What is required: Copy each line from the entries that the word "return" appears in.

···

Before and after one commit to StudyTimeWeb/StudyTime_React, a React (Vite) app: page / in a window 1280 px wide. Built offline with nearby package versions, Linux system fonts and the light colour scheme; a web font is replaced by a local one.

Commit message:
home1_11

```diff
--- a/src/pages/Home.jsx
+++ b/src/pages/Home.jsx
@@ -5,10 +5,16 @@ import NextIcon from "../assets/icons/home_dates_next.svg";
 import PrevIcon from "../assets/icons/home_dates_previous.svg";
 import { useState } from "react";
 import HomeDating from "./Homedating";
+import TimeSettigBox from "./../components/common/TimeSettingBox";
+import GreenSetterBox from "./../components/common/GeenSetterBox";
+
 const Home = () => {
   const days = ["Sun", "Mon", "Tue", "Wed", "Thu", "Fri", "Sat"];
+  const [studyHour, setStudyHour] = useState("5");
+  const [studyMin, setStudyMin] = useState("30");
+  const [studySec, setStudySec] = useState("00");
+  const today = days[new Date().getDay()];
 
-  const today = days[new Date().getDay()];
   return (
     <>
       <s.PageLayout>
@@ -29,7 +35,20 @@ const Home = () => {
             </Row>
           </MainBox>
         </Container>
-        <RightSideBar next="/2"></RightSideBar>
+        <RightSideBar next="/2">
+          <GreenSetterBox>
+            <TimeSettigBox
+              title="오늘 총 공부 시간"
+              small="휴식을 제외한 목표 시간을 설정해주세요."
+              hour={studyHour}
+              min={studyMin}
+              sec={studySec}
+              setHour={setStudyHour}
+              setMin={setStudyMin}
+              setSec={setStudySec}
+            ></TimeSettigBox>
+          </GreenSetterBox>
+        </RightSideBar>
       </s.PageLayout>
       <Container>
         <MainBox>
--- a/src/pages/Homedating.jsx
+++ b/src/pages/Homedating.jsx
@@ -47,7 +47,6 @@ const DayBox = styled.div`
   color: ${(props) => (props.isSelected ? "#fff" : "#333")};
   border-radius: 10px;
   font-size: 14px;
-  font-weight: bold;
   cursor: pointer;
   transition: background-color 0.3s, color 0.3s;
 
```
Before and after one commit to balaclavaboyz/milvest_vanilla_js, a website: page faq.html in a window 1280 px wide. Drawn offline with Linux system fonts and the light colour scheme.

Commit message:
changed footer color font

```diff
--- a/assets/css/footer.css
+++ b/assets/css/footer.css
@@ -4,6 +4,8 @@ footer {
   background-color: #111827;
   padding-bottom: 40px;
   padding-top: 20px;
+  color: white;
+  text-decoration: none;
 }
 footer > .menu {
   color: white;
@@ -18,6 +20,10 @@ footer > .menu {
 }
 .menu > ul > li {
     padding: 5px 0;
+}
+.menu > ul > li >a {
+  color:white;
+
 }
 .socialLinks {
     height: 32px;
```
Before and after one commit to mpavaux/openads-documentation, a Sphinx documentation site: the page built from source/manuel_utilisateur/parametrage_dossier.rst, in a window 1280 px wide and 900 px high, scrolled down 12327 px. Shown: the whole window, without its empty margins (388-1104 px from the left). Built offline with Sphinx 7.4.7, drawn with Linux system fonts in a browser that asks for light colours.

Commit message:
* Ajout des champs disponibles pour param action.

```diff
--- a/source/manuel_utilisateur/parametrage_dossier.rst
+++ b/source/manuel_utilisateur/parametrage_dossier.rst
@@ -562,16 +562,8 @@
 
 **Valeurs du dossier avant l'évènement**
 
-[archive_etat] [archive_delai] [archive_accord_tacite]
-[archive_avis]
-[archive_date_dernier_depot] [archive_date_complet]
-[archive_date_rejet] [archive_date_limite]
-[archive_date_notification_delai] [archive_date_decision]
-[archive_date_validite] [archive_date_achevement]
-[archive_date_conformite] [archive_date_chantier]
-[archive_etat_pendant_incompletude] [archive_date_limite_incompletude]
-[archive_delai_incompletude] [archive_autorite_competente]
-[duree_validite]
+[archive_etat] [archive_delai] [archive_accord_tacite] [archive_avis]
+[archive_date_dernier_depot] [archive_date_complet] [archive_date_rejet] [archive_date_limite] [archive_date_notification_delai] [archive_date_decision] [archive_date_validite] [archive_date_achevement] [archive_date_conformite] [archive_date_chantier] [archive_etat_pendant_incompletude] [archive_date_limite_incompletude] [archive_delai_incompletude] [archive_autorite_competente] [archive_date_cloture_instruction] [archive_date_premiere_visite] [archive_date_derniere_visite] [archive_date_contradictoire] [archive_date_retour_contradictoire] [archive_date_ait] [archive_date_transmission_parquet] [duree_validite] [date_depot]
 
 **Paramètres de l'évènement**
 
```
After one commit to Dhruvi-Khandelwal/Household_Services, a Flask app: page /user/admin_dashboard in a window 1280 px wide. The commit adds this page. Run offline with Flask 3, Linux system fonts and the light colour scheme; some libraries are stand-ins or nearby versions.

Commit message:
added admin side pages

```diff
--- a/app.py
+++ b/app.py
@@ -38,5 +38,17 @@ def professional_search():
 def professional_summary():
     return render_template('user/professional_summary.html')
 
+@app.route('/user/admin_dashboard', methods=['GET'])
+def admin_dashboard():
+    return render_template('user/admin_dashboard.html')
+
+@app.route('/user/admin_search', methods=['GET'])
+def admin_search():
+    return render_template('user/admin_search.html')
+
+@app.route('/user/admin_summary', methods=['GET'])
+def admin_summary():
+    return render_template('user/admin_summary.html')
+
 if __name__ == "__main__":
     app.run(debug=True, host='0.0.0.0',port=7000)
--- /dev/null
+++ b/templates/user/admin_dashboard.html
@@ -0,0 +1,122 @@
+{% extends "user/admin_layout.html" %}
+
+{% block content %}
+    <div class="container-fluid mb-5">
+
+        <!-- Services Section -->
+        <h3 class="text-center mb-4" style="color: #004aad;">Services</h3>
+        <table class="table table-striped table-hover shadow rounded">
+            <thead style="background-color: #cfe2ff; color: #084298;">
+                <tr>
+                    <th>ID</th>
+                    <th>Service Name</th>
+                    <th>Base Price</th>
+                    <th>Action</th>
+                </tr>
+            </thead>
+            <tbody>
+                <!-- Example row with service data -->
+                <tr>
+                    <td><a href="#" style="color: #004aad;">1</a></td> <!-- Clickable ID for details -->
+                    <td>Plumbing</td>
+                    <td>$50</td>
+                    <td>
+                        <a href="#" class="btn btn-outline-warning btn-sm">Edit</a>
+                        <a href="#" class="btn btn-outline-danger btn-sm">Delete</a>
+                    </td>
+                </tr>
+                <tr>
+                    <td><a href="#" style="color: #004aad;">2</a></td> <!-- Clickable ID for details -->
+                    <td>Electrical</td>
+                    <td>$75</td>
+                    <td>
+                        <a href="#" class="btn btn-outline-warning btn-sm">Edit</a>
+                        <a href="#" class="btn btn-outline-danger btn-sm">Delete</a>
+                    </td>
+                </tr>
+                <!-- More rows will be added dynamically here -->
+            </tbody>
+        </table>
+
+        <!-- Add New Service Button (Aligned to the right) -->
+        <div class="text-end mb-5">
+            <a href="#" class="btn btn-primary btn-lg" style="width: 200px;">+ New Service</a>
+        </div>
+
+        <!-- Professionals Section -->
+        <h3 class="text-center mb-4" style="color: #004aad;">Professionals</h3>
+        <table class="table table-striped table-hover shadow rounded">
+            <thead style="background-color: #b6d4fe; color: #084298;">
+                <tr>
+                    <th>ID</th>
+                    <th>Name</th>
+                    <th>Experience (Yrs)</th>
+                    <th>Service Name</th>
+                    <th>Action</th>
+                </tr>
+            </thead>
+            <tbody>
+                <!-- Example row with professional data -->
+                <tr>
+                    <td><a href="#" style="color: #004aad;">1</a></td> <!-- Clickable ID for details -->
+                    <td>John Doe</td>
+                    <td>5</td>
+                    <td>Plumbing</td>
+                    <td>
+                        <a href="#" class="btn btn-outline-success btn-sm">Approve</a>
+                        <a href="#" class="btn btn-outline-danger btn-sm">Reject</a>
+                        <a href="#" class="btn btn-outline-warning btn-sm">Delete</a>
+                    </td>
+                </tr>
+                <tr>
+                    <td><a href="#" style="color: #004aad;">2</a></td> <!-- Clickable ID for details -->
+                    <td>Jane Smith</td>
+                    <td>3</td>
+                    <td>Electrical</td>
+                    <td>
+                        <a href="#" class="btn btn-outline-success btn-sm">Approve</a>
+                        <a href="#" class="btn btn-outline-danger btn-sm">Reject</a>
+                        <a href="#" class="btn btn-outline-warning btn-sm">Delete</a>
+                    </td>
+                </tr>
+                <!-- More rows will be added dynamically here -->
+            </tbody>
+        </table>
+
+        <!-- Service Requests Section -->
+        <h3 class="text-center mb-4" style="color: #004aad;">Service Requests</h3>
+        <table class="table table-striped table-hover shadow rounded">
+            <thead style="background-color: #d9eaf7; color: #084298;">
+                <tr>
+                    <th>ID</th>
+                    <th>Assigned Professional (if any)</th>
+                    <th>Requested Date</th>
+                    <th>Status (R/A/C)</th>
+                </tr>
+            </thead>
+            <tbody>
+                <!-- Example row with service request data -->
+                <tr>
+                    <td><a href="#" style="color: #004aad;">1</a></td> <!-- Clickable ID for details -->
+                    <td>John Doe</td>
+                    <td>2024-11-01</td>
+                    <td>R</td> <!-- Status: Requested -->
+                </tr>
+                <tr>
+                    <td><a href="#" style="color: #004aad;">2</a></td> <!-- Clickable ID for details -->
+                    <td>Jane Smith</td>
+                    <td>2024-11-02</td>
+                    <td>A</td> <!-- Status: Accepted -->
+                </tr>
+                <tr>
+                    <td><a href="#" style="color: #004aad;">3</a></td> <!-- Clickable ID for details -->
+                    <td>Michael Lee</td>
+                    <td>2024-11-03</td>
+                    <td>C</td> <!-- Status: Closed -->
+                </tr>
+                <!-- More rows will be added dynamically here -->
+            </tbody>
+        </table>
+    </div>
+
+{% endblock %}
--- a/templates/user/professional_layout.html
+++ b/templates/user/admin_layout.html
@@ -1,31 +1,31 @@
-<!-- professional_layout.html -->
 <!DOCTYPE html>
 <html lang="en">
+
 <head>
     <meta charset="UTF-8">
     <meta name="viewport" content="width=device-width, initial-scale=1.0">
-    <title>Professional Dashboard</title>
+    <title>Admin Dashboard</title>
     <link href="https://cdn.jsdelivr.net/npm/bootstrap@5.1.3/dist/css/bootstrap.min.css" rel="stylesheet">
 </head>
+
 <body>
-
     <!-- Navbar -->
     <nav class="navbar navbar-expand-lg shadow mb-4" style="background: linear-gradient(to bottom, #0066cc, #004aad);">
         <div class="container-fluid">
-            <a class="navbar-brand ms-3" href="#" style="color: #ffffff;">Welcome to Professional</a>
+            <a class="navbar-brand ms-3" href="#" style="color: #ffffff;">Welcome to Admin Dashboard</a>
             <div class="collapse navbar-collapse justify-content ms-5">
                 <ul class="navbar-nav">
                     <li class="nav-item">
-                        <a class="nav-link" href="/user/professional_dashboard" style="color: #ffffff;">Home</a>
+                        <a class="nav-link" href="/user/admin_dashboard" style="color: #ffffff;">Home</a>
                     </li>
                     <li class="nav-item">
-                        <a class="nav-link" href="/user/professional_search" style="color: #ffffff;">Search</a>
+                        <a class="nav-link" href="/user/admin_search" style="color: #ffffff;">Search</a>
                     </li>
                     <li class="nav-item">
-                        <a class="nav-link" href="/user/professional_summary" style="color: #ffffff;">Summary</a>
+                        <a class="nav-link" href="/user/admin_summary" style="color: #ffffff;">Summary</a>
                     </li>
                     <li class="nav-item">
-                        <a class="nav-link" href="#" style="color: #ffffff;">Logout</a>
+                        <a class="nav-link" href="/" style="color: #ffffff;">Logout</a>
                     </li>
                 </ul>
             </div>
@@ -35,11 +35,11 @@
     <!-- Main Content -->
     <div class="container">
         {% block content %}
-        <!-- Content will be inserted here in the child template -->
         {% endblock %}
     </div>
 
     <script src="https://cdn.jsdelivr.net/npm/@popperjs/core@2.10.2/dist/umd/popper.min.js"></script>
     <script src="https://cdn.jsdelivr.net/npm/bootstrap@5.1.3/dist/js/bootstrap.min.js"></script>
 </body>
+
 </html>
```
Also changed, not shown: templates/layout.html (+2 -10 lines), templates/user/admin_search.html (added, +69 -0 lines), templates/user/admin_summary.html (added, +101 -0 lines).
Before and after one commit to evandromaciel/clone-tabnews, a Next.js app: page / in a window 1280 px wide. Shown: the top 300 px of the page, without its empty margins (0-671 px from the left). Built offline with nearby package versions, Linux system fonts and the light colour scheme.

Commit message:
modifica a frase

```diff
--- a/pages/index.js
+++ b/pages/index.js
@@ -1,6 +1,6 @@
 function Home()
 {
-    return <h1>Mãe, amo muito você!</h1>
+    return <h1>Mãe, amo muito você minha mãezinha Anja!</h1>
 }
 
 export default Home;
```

···

Expected answer:
   return (
     return render_template('user/professional_summary.html')
+    return render_template('user/admin_dashboard.html')
+    return render_template('user/admin_search.html')
+    return render_template('user/admin_summary.html')
-    return <h1>Mãe, amo muito você!</h1>
+    return <h1>Mãe, amo muito você minha mãezinha Anja!</h1>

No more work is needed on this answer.